Today USIP hosted a public question and answer event featuring Rafe Al-Eissawi, the Deputy Prime Minister of Iraq. I was expecting more security to be around, but I think they were just very inconspicuous.
Dr. Al-Eissawi is a physician by training and was in charge of the general hospital in Fallujah for several years, including 2004, when the US laid siege to the city. After that, he has worked on the Iraqi government's health services before he became Deputy Prime Minister.
Before the questions began, Dr. Al-Eissawi said that the US had been focuses overwhelmingly on security issues in Iraq up until this point. In the future, with the troop withdrawal scheduled for 2011, Al-Eissawi stressed that he did not hope for a US withdrawal at all, but for US engagement in Iraq, but in different sectors. This new kind of engagement would help to strengthen US-Iraqi relations going forward.
Regarding the upcoming referendum on the security agreement, Al-Eissawi and his government hope it will pass because they believe it represents a good plan for the troop withdrawal. Because this is an election year in Iraq, however, the political situation may make promoting the referendum difficult.
As the questions progressed, Dr. Al-Eissawi repeatedly emphasized the importance of national consensus.

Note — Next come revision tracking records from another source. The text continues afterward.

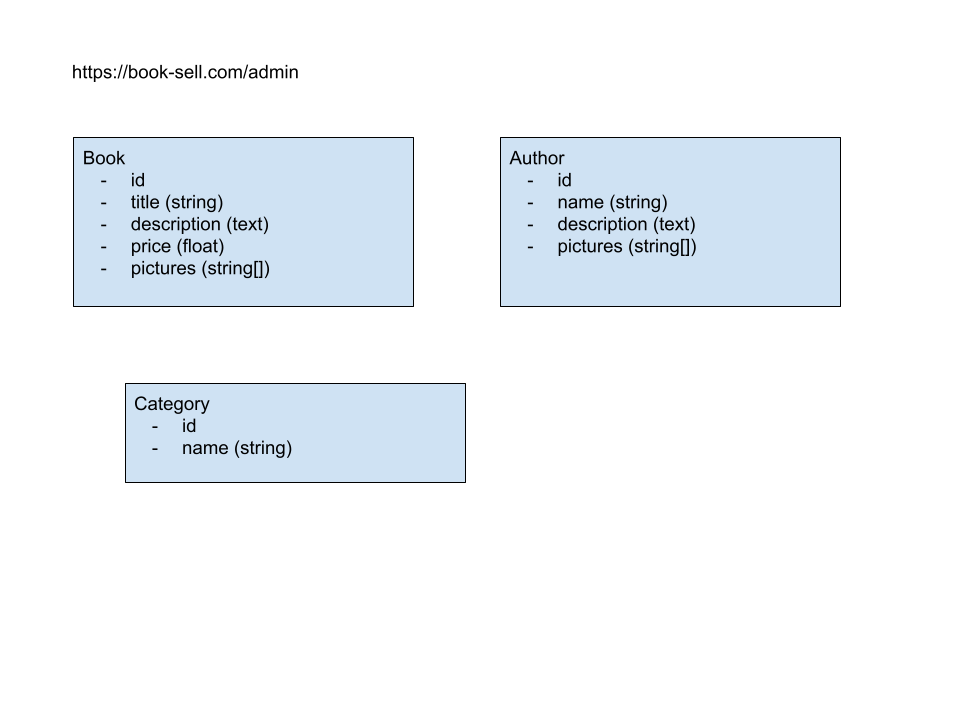
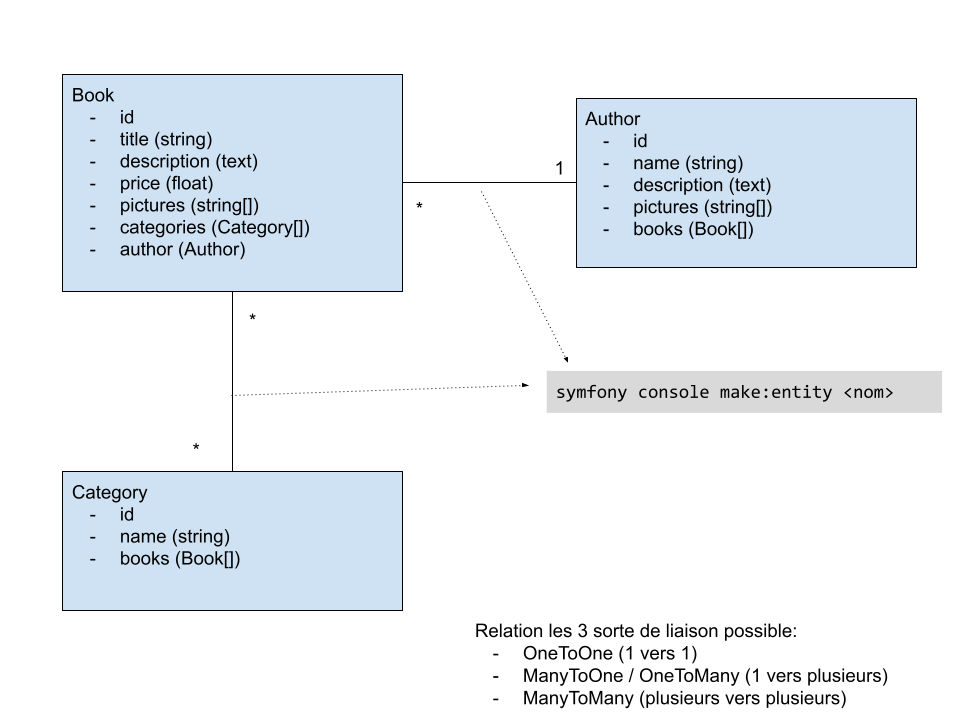
Ajout de l'exo des relations

diff --git a/exos/form.md b/exos/form.md
@@ -1,4 +1,4 @@
-# Exercice Formulaire
+# Exercice Formulaire & Relation
 
 ## Petit Rappel
 
@@ -26,3 +26,10 @@ d'une catégorie, plus un bouton submit.
 
 Dans le controller `CategoryAdminController`, modifier les méthodes
 `create` et `update` pour utiliser le formulaire.
+
+## Relation entre les livres et la catégories
+
+En vous aidant du [schèma suivant](https://github.com/Djeg/formation-symfony/blob/session/21-03-22.25-03-22/doc/UML%20Projet%20Book%20Sell.png). Ajouter une relation entre les livres et les catégories.
+
+Dans le formulaire `BookType` ajouter un champs de type `EntityType` afin de pouvoir
+séléctionner plusieurs catégories.

diff --git a/README.md b/README.md
@@ -31,4 +31,4 @@ d'explorer le projet.
 2. [Les entitès](./exos/entities.md)
 3. [La vue (Twig)](./exos/twig.md)
 4. [Faire un CRUD](./exos/crud.md)
-5. [Les formulaires](./exos/form.md)
+5. [Les formulaires & Relations](./exos/form.md)
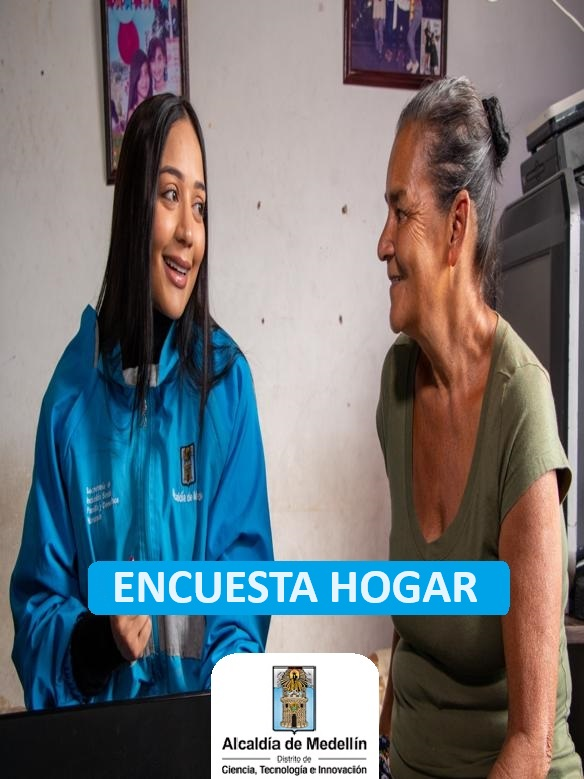
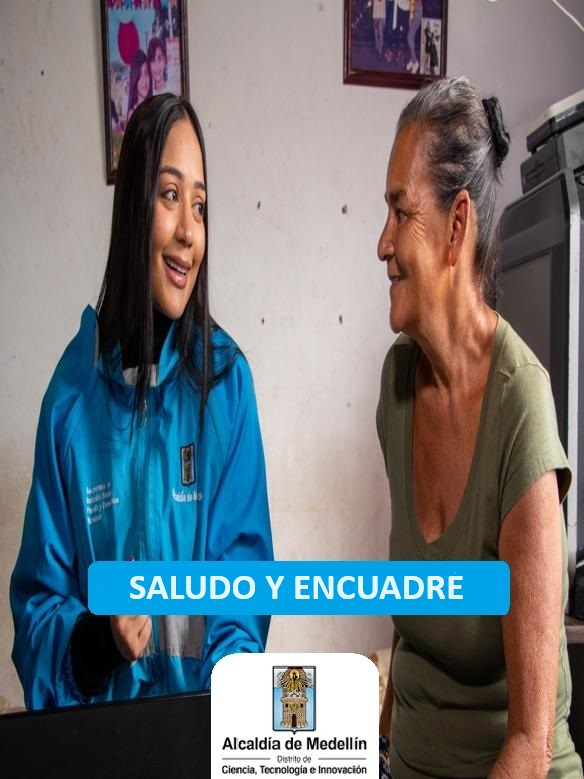
cards 4 momentos

Changed region(s): [[0.1849, 0.7086, 0.8322, 0.801]]

diff --git a/resources/views/v_rombointegrantes.blade.php b/resources/views/v_rombointegrantes.blade.php
@@ -45,7 +45,7 @@ body {
 .card .content {
     position: relative;
     width: 100%;
-    height: 100%;
+    height: 84%;
     transform-style: preserve-3d;
 }
 
@@ -150,6 +150,29 @@ body {
 
 <div class="swiper mySwiper container">
     <div class="swiper-wrapper">
+      <!-- primera tarjeta -->
+    <div class="swiper-slide">
+        <div class="card_wrapper">
+          <div class="card">
+            <div class="content">
+              <div class="front">
+                <img src="{{ asset('assets/img/iconos/card1.jpg')}}" alt="" />
+              </div>
+              <div class="back">
+                <div class="middle">
+                  <h3>
+                    <label>Saludo y encuadre</label>
+                  </h3>
+             </div>  
+             <button type="button" class="btn btn-primary" id="saludoencuadre">Ver saludo y encuadre</button>
+             <div class="smCard">
+                </div>
+              </div>
+            </div>
+          </div>
+        </div>
+      </div>
+      <!-- segunda tarjeta -->
       <div class="swiper-slide">
         <div class="card_wrapper">
           <div class="card">
@@ -177,7 +200,7 @@ body {
           <div class="card">
             <div class="content">
               <div class="front">
-                <img src="{{ asset('assets/img/iconos/card1.jpg')}}" alt="" />
+                <img src="{{ asset('assets/img/iconos/card3.jpg')}}" alt="" />
               </div>
               <div class="back">
                 <div class="middle">
@@ -193,6 +216,34 @@ body {
           </div>
         </div>
       </div>
+
+      <!-- 4ta tarjeta -->
+      <div class="swiper-slide">
+        <div class="card_wrapper">
+          <div class="card">
+            <div class="content">
+              <div class="front">
+                <img src="{{ asset('assets/img/iconos/card4.jpg')}}" alt="" />
+              </div>
+              <div class="back">
+                <div class="middle">
+                  <h3>
+                    <label>Resultado encuesta</label>
+                  </h3>
+             </div>  
+             <button type="button" class="btn btn-primary" id="resultadoencuesta">Ver resultado encuesta</button>
+             <div class="smCard">
+                </div>
+              </div>
+            </div>
+          </div>
+        </div>
+      </div>
+
+
+      <!-- 5ta tarjeta -->
+
+
       <!-- Agregar más swiper-slide según sea necesario -->
        <!-- Segunda tarjeta -->
        <!-- <div class="swiper-slide">
@@ -281,12 +332,12 @@ body {
                 nextEl: '.swiper-button-next',
                 prevEl: '.swiper-button-prev',
             },
-            slidesPerView: 2, // Número de tarjetas visibles por defecto
+            slidesPerView: 4, // Número de tarjetas visibles por defecto
             spaceBetween: 5, // Espacio entre las tarjetas
              breakpoints: {
                  // Cuando la pantalla es <= 1200px
                   1200: {
-                      slidesPerView: 3,
+                      slidesPerView: 4,
                       spaceBetween: 0,
                   },
                    // Cuando la pantalla es <= 992px
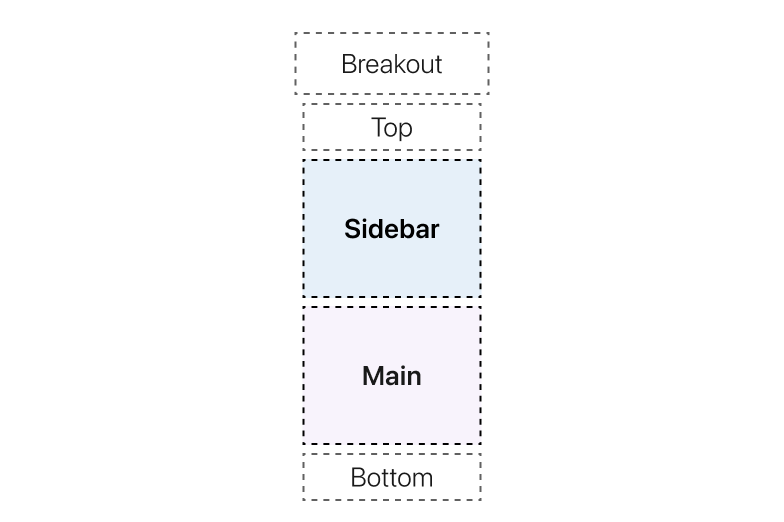
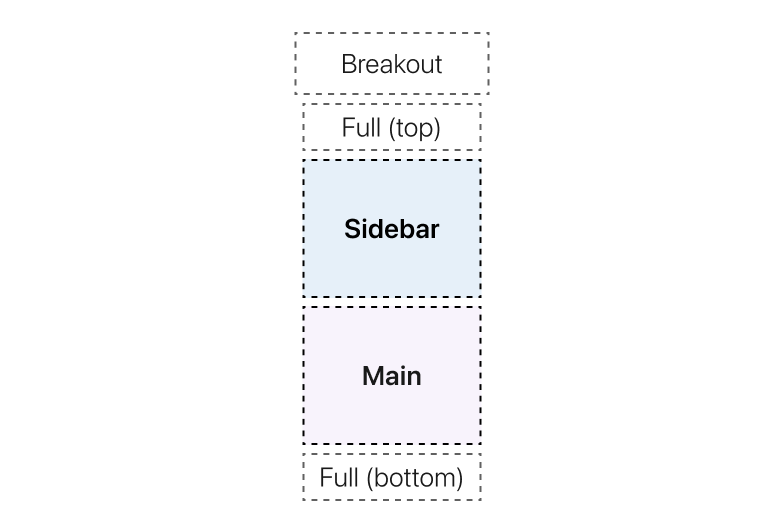
udpated docs based on new DOM recommendations

Changed region(s): [[0.398, 0.8889, 0.5816, 0.9502], [0.4286, 0.2146, 0.5816, 0.2759]]

diff --git a/src/components/Template/Template.stories.tsx b/src/components/Template/Template.stories.tsx
@@ -180,7 +180,7 @@ const otherSubHeaderText =
 export const WithControls: Story = {
   args: {
     id: "template",
-    sidebar: "left",
+    variant: "sidebarLeft",
   },
   render: (args) => {
     const { variant } = args;
@@ -190,7 +190,7 @@ export const WithControls: Story = {
           <Placeholder variant="short">Breakout</Placeholder>
         </TemplateBreakout>
         <TemplateFull>
-          <Placeholder variant="short">Top content</Placeholder>
+          <Placeholder variant="short">Full content (top)</Placeholder>
         </TemplateFull>
         {variant === "sidebarLeft" && (
           <TemplateSidebar>
@@ -206,7 +206,7 @@ export const WithControls: Story = {
           </TemplateSidebar>
         )}
         <TemplateFull>
-          <Placeholder variant="short">Bottom content</Placeholder>
+          <Placeholder variant="short">Full content (bottom)</Placeholder>
         </TemplateFull>
       </Template>
     );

After the highly centralized and repressive regime under Saddam Hussein, the Iraqi people are ready for a new kind of government, striving for national unity and cooperation, especially between Arabs and Kurds and in disputed territories.
In terms of Iraq's foreign policy, Dr. Al-Eissawi emphasized the widespread need to normalize relations with countries in the region, specifically Kuwait and Iran. Iraq is no longer a threatening nation, Al-Eissawi said, and other nations in the region may need time to adjust to that change. Regarding Iran, the Deputy PM stated there should be less focus on Iran's negative influence in Iraq, not only because the Iraq desires normalized relations with its large neighbor, but also because the Iranian influence is prevalent because it is filling a vacuum. He implied that if the US were to shift its focus from the security sector, that vacuum might be filled. When asked about Iraq's position on the Israeli-Palestinian conflict, Al-Eissawi would only say that Iraq is a member of the Arab League, and thus its position is in line with the Arab League's official position.
Al-Eissawi was very frank about the work the Iraqi government still has to do when it comes to women's affairs and refugee/IDP affairs. He also stated that although Iraqi security forces will be able to deal with internal threats from insurgents by the time US troops withdraw in 2011, the Iraqi military will not be ready to deal with external threats until at least 2012. That being said, he did not offer any plans to address the problems.
After the questions ended, The Deputy PM rushed off to his next appointment. I'm really glad I got to hear him speak and I'm looking forward to the panel on sexual violence tomorrow.